A plastic bag cover over a frame with the plastic buried into the ground so there is no access [+ snail bait/deterrent for the determined ones].
A plastic tunnel cover [with covered ends too] +snail bait/deterrent
Any other inventive physical barrier!
And have patience – seedlings grow in warm soil – use your inner wrist or a thermometer – not your gloved hand – to feel if it’s warm enough for them to thrive.
May your spring garden bring you joy!
For more ideas about what to sow and when in NZ, have a look at http://gardenate.com
For more about planting by the moon phases,
If you like experiments about when to plant for best results, a great one is to plant the same seeds in rows right beside each other [so all other conditions are identical], and label the rows with the date of planting. Then sow seeds from 1 packet at weekly intervals, each week in a new row.

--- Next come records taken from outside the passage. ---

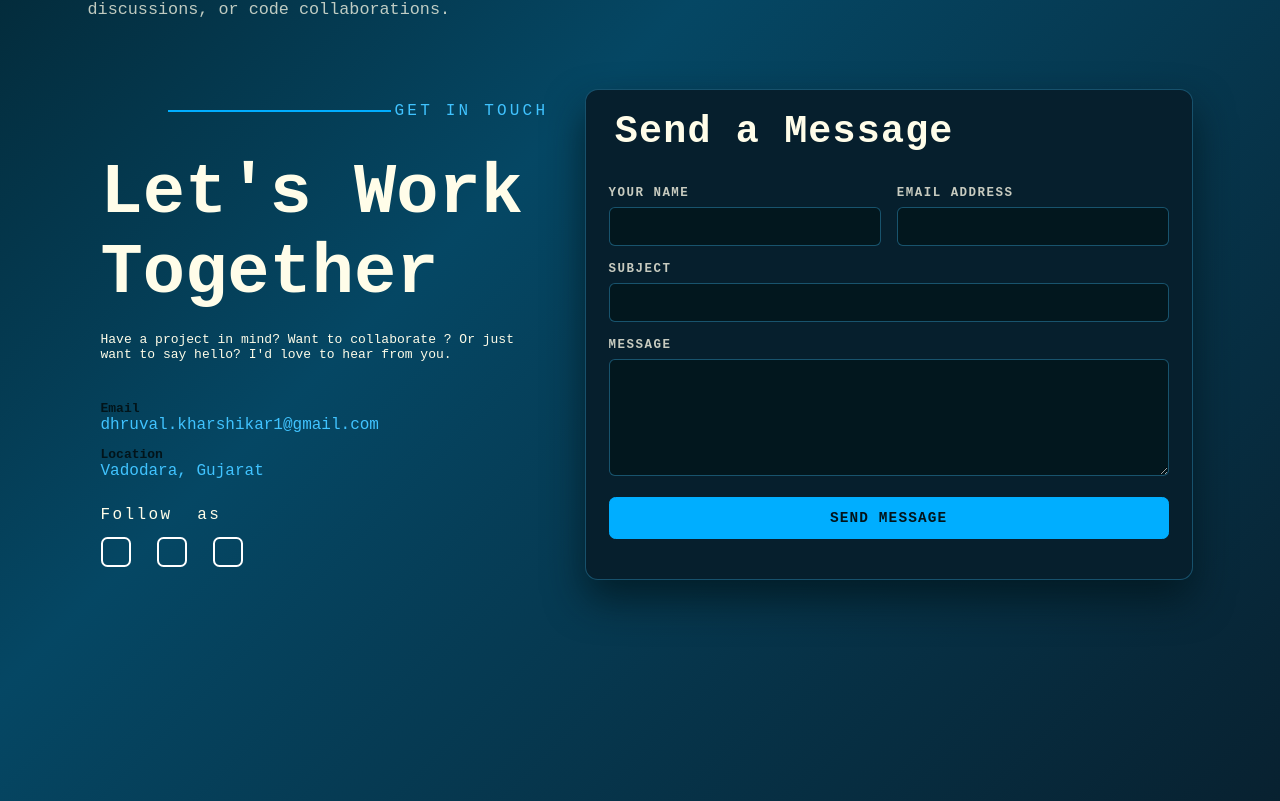
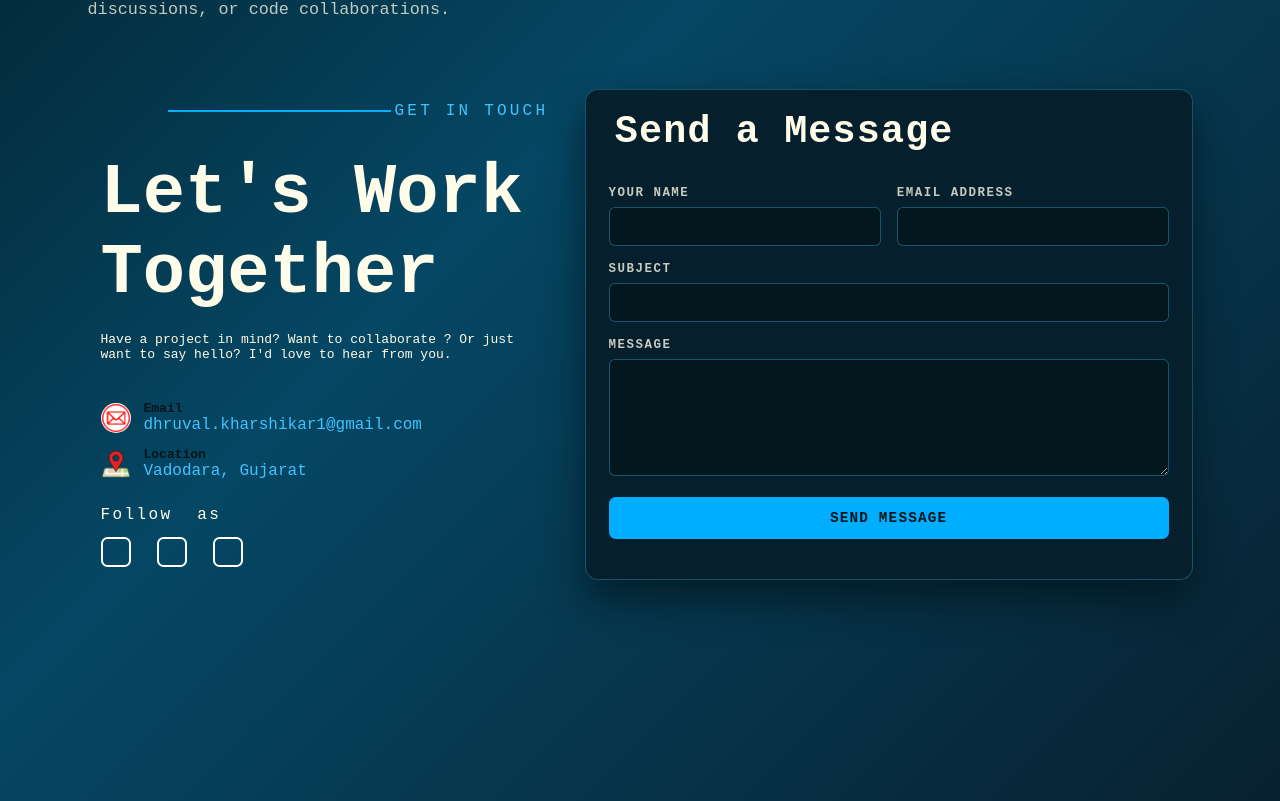
Before and after one commit to Dhruval-Kharshikar/portfolio, a React (Vite) app: page /contacts in a window 1280 px wide. Shown: the part 591-1392 px from the top of the page. Built offline with nearby package versions, Linux system fonts and the light colour scheme.

Commit message:
Added location and email images

```diff
--- a/src/components/contacts.css
+++ b/src/components/contacts.css
@@ -122,8 +122,18 @@
     display: flex;
     flex-direction: column;
     gap: 1em;
+
 }
 .email{
+    display: flex;
+    align-items: center;
+
+    img{
+        border-radius: 50%;
+        background-color: white;
+        width: 30px;
+        margin-right: 1em;
+    }
     #heading{
         color: #02141a;
         font-weight: bold;
@@ -135,6 +145,13 @@
     }
 }
 .location{
+    display: flex;
+    align-items: center;
+
+    img{
+        width: 30px;
+        margin-right: 1em;
+    }
     #heading{
         font-weight: bold;
         color: #02141a;
--- a/src/components/contacts.jsx
+++ b/src/components/contacts.jsx
@@ -1,6 +1,7 @@
 import React from 'react'
 import './contacts.css'
-
+import email from '../assets/email_logo.png'
+import location from '../assets/location.png'
 function Contacts({ value, opv, setflag }) {
 
   function clickf() {
@@ -41,12 +42,18 @@ function Contacts({ value, opv, setflag }) {
             </div>
             <div className="contact-links-1">
               <div className="email">
-                <p id='heading'>Email</p>
-                <a href="">dhruval.kharshikar1@gmail.com</a>
+                <img src={email} alt="" />
+                <div>
+                  <p id='heading'>Email</p>
+                  <a href="">dhruval.kharshikar1@gmail.com</a>
+                </div>
               </div>
               <div className="location">
-                <p id='heading'>Location</p>
-                <a href="">Vadodara, Gujarat</a>
+                <img src={location} alt="" />
+                <div>
+                  <p id='heading'>Location</p>
+                  <a href="">Vadodara, Gujarat</a>
+                </div>
               </div>
             </div>
             <div className="contact-links-2">
```
Also changed, not shown: src/assets/email_logo.png (added), src/assets/location.png (added).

This way you can see how the recommendations for best/worst seed sowing outcomes from moon-planting guides work for you. Maybe they do, and maybe they don’t.
I enjoy experimenting with such ideas – and if only I can rescue the rows from the snails and black-birds, I might even get some results to share!
Here’s a post I wrote about planting by the moon phases if you like more information and reflections on it.
Moon planting guides remind me to plant SOMETHING, plan a little, and help me have a continuous supply!